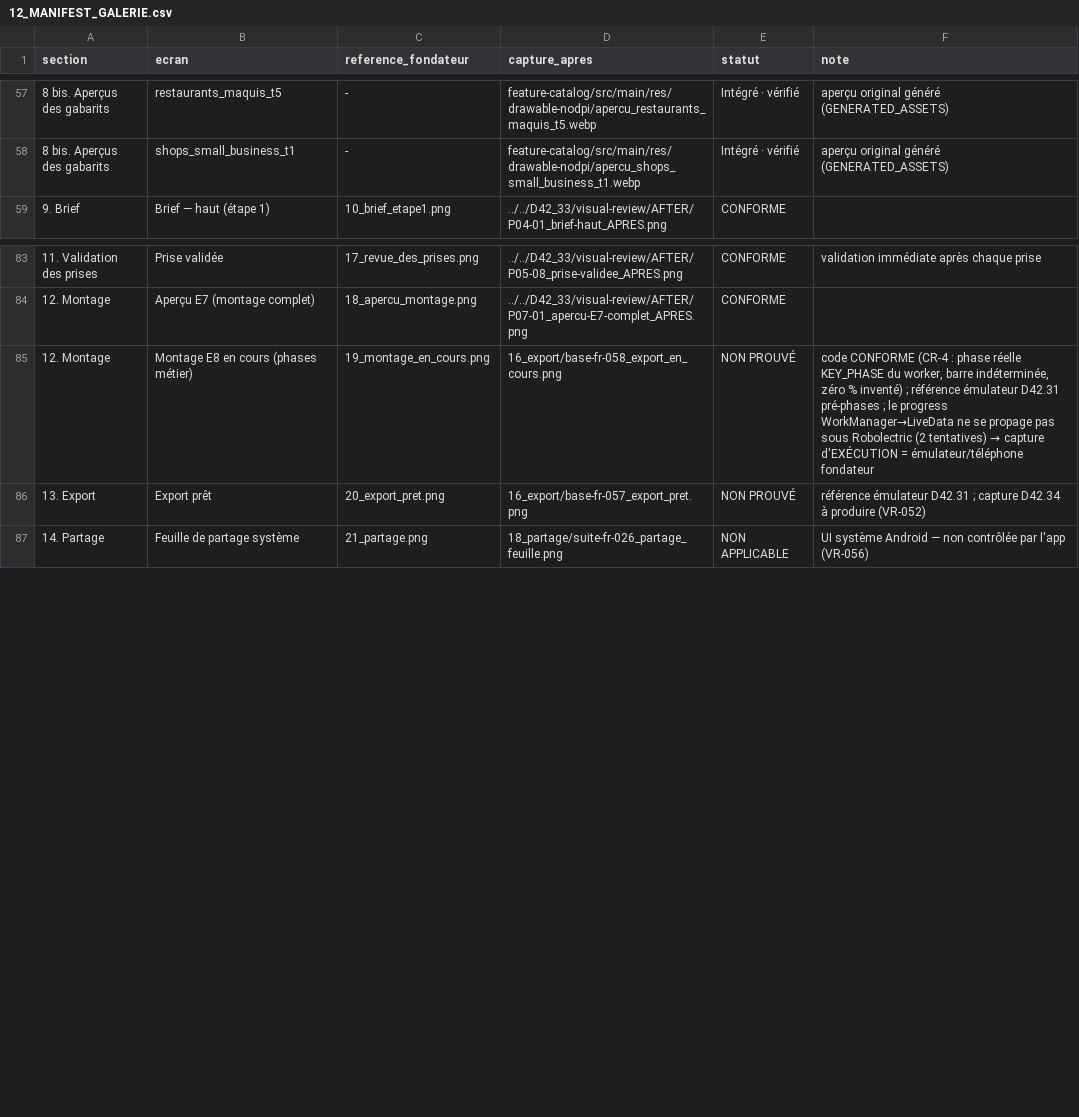
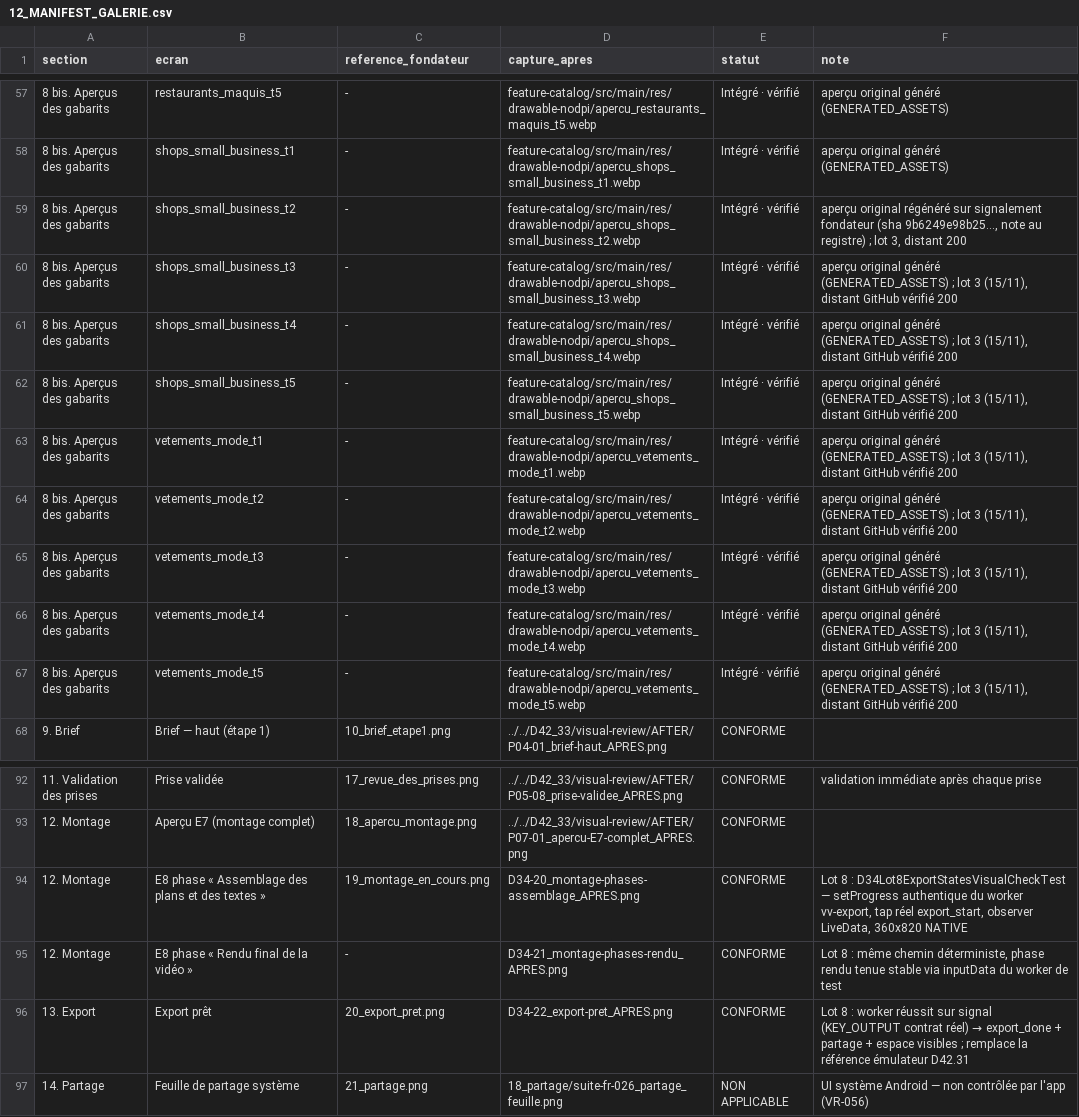
Before and after one commit to mdgejc14-hash/vitrine-video-d42-arena, a CSV file: docs/checkpoints/D42_34/12_MANIFEST_GALERIE.csv, drawn as a sheet; only a part is shown, gaps mark what is left out.

Commit message:
P2 : synchronisation documentaire complete (30/30 + Lot 8)
- README visual-review : statut 15/11 exact -- aperçus 30/30 (lots 1-3,
  file 29/29 VERIFIED, shops T2 régénérée sur signalement fondateur),
  Lot 8 (D34-20/21/22), sommaire renuméroté (8 bis inséré, 21 entrées),
  section 8 bis complete 30 lignes, sections Montage/Export -> CONFORME
  avec preuves Lot 8, mention 10/39 et 'restantes' supprimées,
  traçabilité 78 états
- 11_INVENTAIRE : VR-051/VR-052 -> CONFORME (captures, provenance,
  test associé, observation de la méthode aboutie)
- 12_MANIFEST : 133 entrées (montage 2 phases + export prêt + 9 aperçus
  lot 3), 30 'Intégré · vérifié'
- 13_RAPPORT : tableaux à jour, VR-051/052 prouvés, CI continue,
  reste-à-faire renuméroté
- NEXT_ACTION : réécrit (état réel, ordre de reprise, méthode Lot 8
  documentée, pièges à jour)

```diff
--- a/docs/checkpoints/D42_34/12_MANIFEST_GALERIE.csv
+++ b/docs/checkpoints/D42_34/12_MANIFEST_GALERIE.csv
@@ -58,2 +58,11 @@ section,ecran,reference_fondateur,capture_apres,statut,note
 8 bis. Aperçus des gabarits,shops_small_business_t1,-,feature-catalog/src/main/res/drawable-nodpi/apercu_shops_small_business_t1.webp,Intégré · vérifié,aperçu original généré (GENERATED_ASSETS)
+8 bis. Aperçus des gabarits,shops_small_business_t2,-,feature-catalog/src/main/res/drawable-nodpi/apercu_shops_small_business_t2.webp,Intégré · vérifié,"aperçu original régénéré sur signalement fondateur (sha 9b6249e98b25…, note au registre) ; lot 3, distant 200"
+8 bis. Aperçus des gabarits,shops_small_business_t3,-,feature-catalog/src/main/res/drawable-nodpi/apercu_shops_small_business_t3.webp,Intégré · vérifié,"aperçu original généré (GENERATED_ASSETS) ; lot 3 (15/11), distant GitHub vérifié 200"
+8 bis. Aperçus des gabarits,shops_small_business_t4,-,feature-catalog/src/main/res/drawable-nodpi/apercu_shops_small_business_t4.webp,Intégré · vérifié,"aperçu original généré (GENERATED_ASSETS) ; lot 3 (15/11), distant GitHub vérifié 200"
+8 bis. Aperçus des gabarits,shops_small_business_t5,-,feature-catalog/src/main/res/drawable-nodpi/apercu_shops_small_business_t5.webp,Intégré · vérifié,"aperçu original généré (GENERATED_ASSETS) ; lot 3 (15/11), distant GitHub vérifié 200"
+8 bis. Aperçus des gabarits,vetements_mode_t1,-,feature-catalog/src/main/res/drawable-nodpi/apercu_vetements_mode_t1.webp,Intégré · vérifié,"aperçu original généré (GENERATED_ASSETS) ; lot 3 (15/11), distant GitHub vérifié 200"
+8 bis. Aperçus des gabarits,vetements_mode_t2,-,feature-catalog/src/main/res/drawable-nodpi/apercu_vetements_mode_t2.webp,Intégré · vérifié,"aperçu original généré (GENERATED_ASSETS) ; lot 3 (15/11), distant GitHub vérifié 200"
+8 bis. Aperçus des gabarits,vetements_mode_t3,-,feature-catalog/src/main/res/drawable-nodpi/apercu_vetements_mode_t3.webp,Intégré · vérifié,"aperçu original généré (GENERATED_ASSETS) ; lot 3 (15/11), distant GitHub vérifié 200"
+8 bis. Aperçus des gabarits,vetements_mode_t4,-,feature-catalog/src/main/res/drawable-nodpi/apercu_vetements_mode_t4.webp,Intégré · vérifié,"aperçu original généré (GENERATED_ASSETS) ; lot 3 (15/11), distant GitHub vérifié 200"
+8 bis. Aperçus des gabarits,vetements_mode_t5,-,feature-catalog/src/main/res/drawable-nodpi/apercu_vetements_mode_t5.webp,Intégré · vérifié,"aperçu original généré (GENERATED_ASSETS) ; lot 3 (15/11), distant GitHub vérifié 200"
 9. Brief,Brief — haut (étape 1),10_brief_etape1.png,../../D42_33/visual-review/AFTER/P04-01_brief-haut_APRES.png,CONFORME,
@@ -84,4 +93,5 @@ section,ecran,reference_fondateur,capture_apres,statut,note
 12. Montage,Aperçu E7 (montage complet),18_apercu_montage.png,../../D42_33/visual-review/AFTER/P07-01_apercu-E7-complet_APRES.png,CONFORME,
-12. Montage,Montage E8 en cours (phases métier),19_montage_en_cours.png,16_export/base-fr-058_export_en_cours.png,NON PROUVÉ,"code CONFORME (CR-4 : phase réelle KEY_PHASE du worker, barre indéterminée, zéro % inventé) ; référence émulateur D42.31 pré-phases ; le progress WorkManager→LiveData ne se propage pas sous Robolectric (2 tentatives) → capture d'EXÉCUTION = émulateur/téléphone fondateur"
-13. Export,Export prêt,20_export_pret.png,16_export/base-fr-057_export_pret.png,NON PROUVÉ,référence émulateur D42.31 ; capture D42.34 à produire (VR-052)
+12. Montage,E8 phase « Assemblage des plans et des textes »,19_montage_en_cours.png,D34-20_montage-phases-assemblage_APRES.png,CONFORME,"Lot 8 : D34Lot8ExportStatesVisualCheckTest — setProgress authentique du worker vv-export, tap réel export_start, observer LiveData, 360x820 NATIVE"
+12. Montage,E8 phase « Rendu final de la vidéo »,-,D34-21_montage-phases-rendu_APRES.png,CONFORME,"Lot 8 : même chemin déterministe, phase rendu tenue stable via inputData du worker de test"
+13. Export,Export prêt,20_export_pret.png,D34-22_export-pret_APRES.png,CONFORME,Lot 8 : worker réussit sur signal (KEY_OUTPUT contrat réel) → export_done + partage + espace visibles ; remplace la référence émulateur D42.31
 14. Partage,Feuille de partage système,21_partage.png,18_partage/suite-fr-026_partage_feuille.png,NON APPLICABLE,UI système Android — non contrôlée par l'app (VR-056)
```
Also changed, not shown: docs/checkpoints/D42_34/11_INVENTAIRE_COMPLET_ECRANS.csv, 3 other files.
______________________________
• Task instructions: Wherever the string "statut" is found in the listing above, copy the line that contains it.

• Written answer:
- README visual-review : statut 15/11 exact -- aperçus 30/30 (lots 1-3,
@@ -58,2 +58,11 @@ section,ecran,reference_fondateur,capture_apres,statut,note
@@ -84,4 +93,5 @@ section,ecran,reference_fondateur,capture_apres,statut,note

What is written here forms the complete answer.